With state fiscal year 2017 in the books, our agency recently began assembling early drafts of the organization’s annual report. One of the most pressing challenges with any publication is finding high-quality, royalty-free photography that feels authentic. Because many government organizations can’t afford quality image subscription services like Shutterstock or Dreamstime, they often avoid photography altogether – which can lead to lengthy, text-heavy reports.
Fortunately, there are several websites specializing in royalty-free photography!
Images from the following websites are 100 percent free (yes, even for commercial use) and require no attribution. The photos can be modified and distributed as you like with no extra permissions needed, so you can use them as you see fit. With thousands of professional pics at your fingertips, there is no better time to elevate your next project with the help of these five sites:
Pexels is my personal favorite on the list, due largely to the impressive number of available images and the intuitive navigation system. By clicking on any given photo, you can easily view the image source, license requirements (in plain terms), and similar photos by the same artist. For high-resolution files, be sure to click the download button instead of simply using the “Save As” function.

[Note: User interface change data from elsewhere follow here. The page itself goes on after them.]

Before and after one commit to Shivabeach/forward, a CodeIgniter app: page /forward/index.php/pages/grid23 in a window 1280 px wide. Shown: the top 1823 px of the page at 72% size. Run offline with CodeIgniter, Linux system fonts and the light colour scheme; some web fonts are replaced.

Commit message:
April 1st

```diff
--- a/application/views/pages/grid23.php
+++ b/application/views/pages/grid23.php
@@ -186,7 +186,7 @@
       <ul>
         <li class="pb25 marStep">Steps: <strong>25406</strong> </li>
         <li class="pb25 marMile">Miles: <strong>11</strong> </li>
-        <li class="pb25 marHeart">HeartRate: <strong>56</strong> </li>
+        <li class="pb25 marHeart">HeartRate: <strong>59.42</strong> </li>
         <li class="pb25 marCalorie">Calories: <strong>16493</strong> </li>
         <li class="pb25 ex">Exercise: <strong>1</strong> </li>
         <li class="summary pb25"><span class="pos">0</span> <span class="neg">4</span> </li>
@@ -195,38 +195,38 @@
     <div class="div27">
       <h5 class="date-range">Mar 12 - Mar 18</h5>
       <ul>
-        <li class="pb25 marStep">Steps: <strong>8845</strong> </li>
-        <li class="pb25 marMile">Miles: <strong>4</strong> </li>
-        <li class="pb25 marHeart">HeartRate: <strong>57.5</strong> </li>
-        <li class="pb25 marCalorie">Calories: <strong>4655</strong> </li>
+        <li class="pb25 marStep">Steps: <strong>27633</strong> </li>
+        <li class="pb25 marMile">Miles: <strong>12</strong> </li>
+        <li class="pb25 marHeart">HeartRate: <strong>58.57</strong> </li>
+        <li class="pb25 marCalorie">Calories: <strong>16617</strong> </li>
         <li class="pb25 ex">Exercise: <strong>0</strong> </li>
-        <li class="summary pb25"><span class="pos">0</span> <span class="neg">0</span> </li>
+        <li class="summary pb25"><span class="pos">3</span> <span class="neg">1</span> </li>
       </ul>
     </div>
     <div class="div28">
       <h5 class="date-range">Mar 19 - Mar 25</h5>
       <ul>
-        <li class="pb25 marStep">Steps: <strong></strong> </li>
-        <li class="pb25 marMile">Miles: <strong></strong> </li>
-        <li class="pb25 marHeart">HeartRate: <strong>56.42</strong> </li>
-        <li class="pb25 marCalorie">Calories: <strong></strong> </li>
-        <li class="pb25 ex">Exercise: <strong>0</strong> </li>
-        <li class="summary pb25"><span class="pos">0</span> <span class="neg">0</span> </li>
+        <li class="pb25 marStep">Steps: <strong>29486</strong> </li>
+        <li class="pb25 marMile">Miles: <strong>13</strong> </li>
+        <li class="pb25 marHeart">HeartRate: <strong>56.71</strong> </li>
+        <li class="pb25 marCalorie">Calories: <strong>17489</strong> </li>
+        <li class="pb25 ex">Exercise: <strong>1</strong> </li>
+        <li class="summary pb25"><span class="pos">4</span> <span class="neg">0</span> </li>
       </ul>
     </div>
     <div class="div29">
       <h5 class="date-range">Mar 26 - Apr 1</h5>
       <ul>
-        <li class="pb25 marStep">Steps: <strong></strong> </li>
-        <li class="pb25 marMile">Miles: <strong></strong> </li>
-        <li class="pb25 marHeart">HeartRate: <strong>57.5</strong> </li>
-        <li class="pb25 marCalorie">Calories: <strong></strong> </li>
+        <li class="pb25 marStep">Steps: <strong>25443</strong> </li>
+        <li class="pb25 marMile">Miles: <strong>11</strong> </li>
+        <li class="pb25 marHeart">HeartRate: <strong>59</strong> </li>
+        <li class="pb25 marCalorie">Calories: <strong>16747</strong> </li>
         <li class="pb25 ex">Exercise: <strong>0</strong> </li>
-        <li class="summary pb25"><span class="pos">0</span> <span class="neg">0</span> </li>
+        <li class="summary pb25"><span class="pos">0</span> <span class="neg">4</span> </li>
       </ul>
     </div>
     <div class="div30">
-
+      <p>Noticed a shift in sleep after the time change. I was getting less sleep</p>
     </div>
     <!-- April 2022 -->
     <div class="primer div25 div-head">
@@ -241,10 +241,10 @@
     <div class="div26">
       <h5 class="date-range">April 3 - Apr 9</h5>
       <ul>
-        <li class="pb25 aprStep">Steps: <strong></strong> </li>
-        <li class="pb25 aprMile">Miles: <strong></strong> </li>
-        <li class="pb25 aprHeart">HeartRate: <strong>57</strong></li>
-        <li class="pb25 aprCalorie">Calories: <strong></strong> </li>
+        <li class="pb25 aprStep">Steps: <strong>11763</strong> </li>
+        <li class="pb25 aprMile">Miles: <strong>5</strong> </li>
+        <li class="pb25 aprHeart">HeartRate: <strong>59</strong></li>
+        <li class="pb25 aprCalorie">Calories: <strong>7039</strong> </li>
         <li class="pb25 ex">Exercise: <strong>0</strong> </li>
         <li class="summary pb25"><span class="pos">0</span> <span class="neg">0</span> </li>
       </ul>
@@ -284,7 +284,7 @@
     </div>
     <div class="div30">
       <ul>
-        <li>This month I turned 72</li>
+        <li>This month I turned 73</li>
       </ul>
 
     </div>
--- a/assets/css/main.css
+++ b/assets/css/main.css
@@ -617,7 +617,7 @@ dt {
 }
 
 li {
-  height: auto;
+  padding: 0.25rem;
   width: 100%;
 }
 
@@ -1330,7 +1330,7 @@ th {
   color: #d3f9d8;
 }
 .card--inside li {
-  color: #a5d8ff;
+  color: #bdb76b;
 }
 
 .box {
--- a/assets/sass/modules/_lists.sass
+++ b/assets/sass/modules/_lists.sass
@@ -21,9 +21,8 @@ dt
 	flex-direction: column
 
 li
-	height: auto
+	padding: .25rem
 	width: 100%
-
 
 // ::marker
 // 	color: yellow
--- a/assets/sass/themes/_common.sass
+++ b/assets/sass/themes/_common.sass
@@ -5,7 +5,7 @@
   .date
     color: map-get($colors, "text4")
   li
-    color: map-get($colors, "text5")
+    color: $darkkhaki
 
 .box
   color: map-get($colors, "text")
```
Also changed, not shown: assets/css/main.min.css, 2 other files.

What I like most about Unsplash is the collections feature, which allows visitors to archive photos using custom categorization. This is exceptionally helpful when pulling multiple images for larger documents, such as reports and brochures. By comparing photos side-by-side within the collection, you can choose images that are cohesive and match stylistically.
If you prefer to manage your image library offline, PicJumbo is the best choice. With the “All in One Pack” feature, PicJumbo allows you to download all 2,000+ photos from the site at once. This option is especially useful if you plan to share images with coworkers or if you intend to compile an easy-to-access database of pre-approved photos on your personal network.
In addition to the typical search functions mentioned previously, Plixs also organizes images by number of comments, views and downloads under the “Explore” tab. Unlike other sites on the list, you can also perform basic editing functions such as cropping and adding text through the “Photo Editor” feature on the home page.
Looking for graphics instead of photos? RawPixel offers an extensive collection of vectors, illustrations and mockups – all from the public domain. Unlike other sites on the list, not all content on RawPixel is available for free commercial use. When browsing, sitck to the “Public Domain” tab to ensure all images are legally safe to distribute.
Have questions about a specific photo? Want clarification on usage rights for a particular site? When in doubt, get in touch! Contact information for all of the site’s in today’s post can easily be found on each individual website.
Laura Wilcox is part of the GovLoop Featured Contributor program, where we feature articles by government voices from all across the country (and world!). To see more Featured Contributor posts, click here.